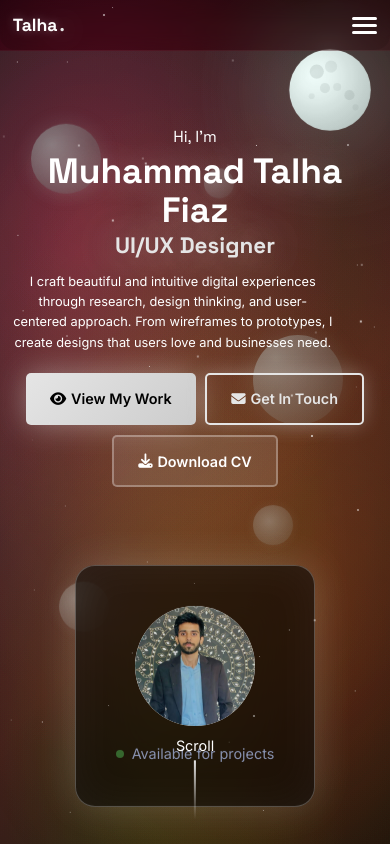
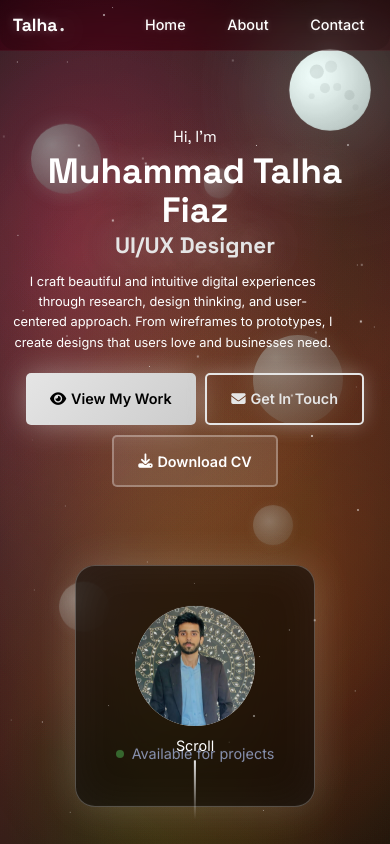
Before and after one commit to talha-ops/UIUX-portfolio, a React (Create React App) app: page / in a window 390 px wide. Shown: the top 844 px of the page. Built offline with nearby package versions, Linux system fonts and the light colour scheme.

Commit message:
Add mobile navigation with only 3 buttons (Home, About, Contact) inline in navbar

```diff
--- a/src/App.css
+++ b/src/App.css
@@ -505,6 +505,60 @@ body::after {
     border-radius: 2px;
 }
 
+/* Mobile Navigation */
+@media (max-width: 768px) {
+    .nav-menu {
+        position: static;
+        display: flex;
+        flex-direction: row;
+        gap: 1rem;
+        align-items: center;
+        background: none;
+        border: none;
+        box-shadow: none;
+        padding: 0;
+        width: auto;
+        height: auto;
+    }
+
+    .nav-link {
+        color: #ffffff;
+        text-decoration: none;
+        font-weight: 500;
+        font-size: 0.9rem;
+        transition: all 0.3s ease;
+        position: relative;
+        padding: 0.5rem 0.8rem;
+        text-shadow: 0 0 5px rgba(255, 255, 255, 0.2);
+        background: none;
+        border: none;
+        border-radius: 0;
+        margin: 0;
+        width: auto;
+        max-width: none;
+        text-align: left;
+    }
+
+    .nav-link:hover {
+        color: #e5e5e5;
+        text-shadow: 0 0 15px rgba(229, 229, 229, 0.8);
+        transform: translateY(-2px);
+        background: none;
+        border-color: transparent;
+        box-shadow: none;
+    }
+
+    .nav-toggle {
+        display: none;
+    }
+
+    /* Hide Work and Testimonials links on mobile */
+    .nav-menu li:nth-child(3),
+    .nav-menu li:nth-child(4) {
+        display: none;
+    }
+}
+
 /* Hero Section */
 .hero {
     min-height: 100vh;
@@ -1508,65 +1562,11 @@ section {
             7px 14px 0 -3px rgba(0, 0, 0, 0.05);
     }
 
-    .nav-menu {
-        position: fixed !important;
-        top: 50px !important;
-        left: 0 !important;
-        width: 100% !important;
-        background: #000000 !important;
-        border-top: 2px solid rgba(229, 229, 229, 0.3) !important;
-        flex-direction: column !important;
-        justify-content: flex-start !important;
-        align-items: center !important;
-        padding: 1.5rem 0 !important;
-        border-radius: 0 0 20px 20px !important;
-        display: none;
-        box-shadow: 0 15px 40px rgba(0, 0, 0, 0.9);
-        z-index: 999;
-    }
-
-    .nav-menu.active {
-        display: block;
-    }
-
-    .nav-link {
-        color: #ffffff !important;
-        text-decoration: none !important;
-        font-size: 1.1rem !important;
-        font-weight: 600 !important;
-        margin: 1rem 0 !important;
-        padding: 0.8rem 1.5rem !important;
-        transition: all 0.3s ease !important;
-        position: relative !important;
-        text-shadow: 0 0 10px rgba(255, 255, 255, 0.3);
-        border-radius: 8px;
-        background: #111111;
-        border: 1px solid rgba(255, 255, 255, 0.2);
-    }
-
-    .nav-link:hover {
-        background: #222222 !important;
-        border-color: rgba(255, 255, 255, 0.4) !important;
-        transform: translateY(-2px) !important;
-        box-shadow: 0 5px 15px rgba(0, 0, 0, 0.5) !important;
-        text-shadow: 0 0 15px rgba(255, 255, 255, 0.5) !important;
-    }
-
-    .nav-toggle {
-        display: flex;
-    }
-
-    .nav-toggle.active span:nth-child(1) {
-        transform: rotate(45deg) translate(5px, 5px);
-    }
-
-    .nav-toggle.active span:nth-child(2) {
-        opacity: 0;
-    }
-
-    .nav-toggle.active span:nth-child(3) {
-        transform: rotate(-45deg) translate(7px, -6px);
-    }
+
+
+
+
+
 
     .hero-content {
         grid-template-columns: 1fr;
```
****************************************
— Problem description —
Write out the data above precisely. Pictures stay out.

— Exercise solution —
Before and after one commit to talha-ops/UIUX-portfolio, a React (Create React App) app: page / in a window 390 px wide. Shown: the top 844 px of the page. Built offline with nearby package versions, Linux system fonts and the light colour scheme.

Commit message:
Add mobile navigation with only 3 buttons (Home, About, Contact) inline in navbar

```diff
--- a/src/App.css
+++ b/src/App.css
@@ -505,6 +505,60 @@ body::after {
     border-radius: 2px;
 }
 
+/* Mobile Navigation */
+@media (max-width: 768px) {
+    .nav-menu {
+        position: static;
+        display: flex;
+        flex-direction: row;
+        gap: 1rem;
+        align-items: center;
+        background: none;
+        border: none;
+        box-shadow: none;
+        padding: 0;
+        width: auto;
+        height: auto;
+    }
+
+    .nav-link {
+        color: #ffffff;
+        text-decoration: none;
+        font-weight: 500;
+        font-size: 0.9rem;
+        transition: all 0.3s ease;
+        position: relative;
+        padding: 0.5rem 0.8rem;
+        text-shadow: 0 0 5px rgba(255, 255, 255, 0.2);
+        background: none;
+        border: none;
+        border-radius: 0;
+        margin: 0;
+        width: auto;
+        max-width: none;
+        text-align: left;
+    }
+
+    .nav-link:hover {
+        color: #e5e5e5;
+        text-shadow: 0 0 15px rgba(229, 229, 229, 0.8);
+        transform: translateY(-2px);
+        background: none;
+        border-color: transparent;
+        box-shadow: none;
+    }
+
+    .nav-toggle {
+        display: none;
+    }
+
+    /* Hide Work and Testimonials links on mobile */
+    .nav-menu li:nth-child(3),
+    .nav-menu li:nth-child(4) {
+        display: none;
+    }
+}
+
 /* Hero Section */
 .hero {
     min-height: 100vh;
@@ -1508,65 +1562,11 @@ section {
             7px 14px 0 -3px rgba(0, 0, 0, 0.05);
     }
 
-    .nav-menu {
-        position: fixed !important;
-        top: 50px !important;
-        left: 0 !important;
-        width: 100% !important;
-        background: #000000 !important;
-        border-top: 2px solid rgba(229, 229, 229, 0.3) !important;
-        flex-direction: column !important;
-        justify-content: flex-start !important;
-        align-items: center !important;
-        padding: 1.5rem 0 !important;
-        border-radius: 0 0 20px 20px !important;
-        display: none;
-        box-shadow: 0 15px 40px rgba(0, 0, 0, 0.9);
-        z-index: 999;
-    }
-
-    .nav-menu.active {
-        display: block;
-    }
-
-    .nav-link {
-        color: #ffffff !important;
-        text-decoration: none !important;
-        font-size: 1.1rem !important;
-        font-weight: 600 !important;
-        margin: 1rem 0 !important;
-        padding: 0.8rem 1.5rem !important;
-        transition: all 0.3s ease !important;
-        position: relative !important;
-        text-shadow: 0 0 10px rgba(255, 255, 255, 0.3);
-        border-radius: 8px;
-        background: #111111;
-        border: 1px solid rgba(255, 255, 255, 0.2);
-    }
-
-    .nav-link:hover {
-        background: #222222 !important;
-        border-color: rgba(255, 255, 255, 0.4) !important;
-        transform: translateY(-2px) !important;
-        box-shadow: 0 5px 15px rgba(0, 0, 0, 0.5) !important;
-        text-shadow: 0 0 15px rgba(255, 255, 255, 0.5) !important;
-    }
-
-    .nav-toggle {
-        display: flex;
-    }
-
-    .nav-toggle.active span:nth-child(1) {
-        transform: rotate(45deg) translate(5px, 5px);
-    }
-
-    .nav-toggle.active span:nth-child(2) {
-        opacity: 0;
-    }
-
-    .nav-toggle.active span:nth-child(3) {
-        transform: rotate(-45deg) translate(7px, -6px);
-    }
+
+
+
+
+
 
     .hero-content {
         grid-template-columns: 1fr;
```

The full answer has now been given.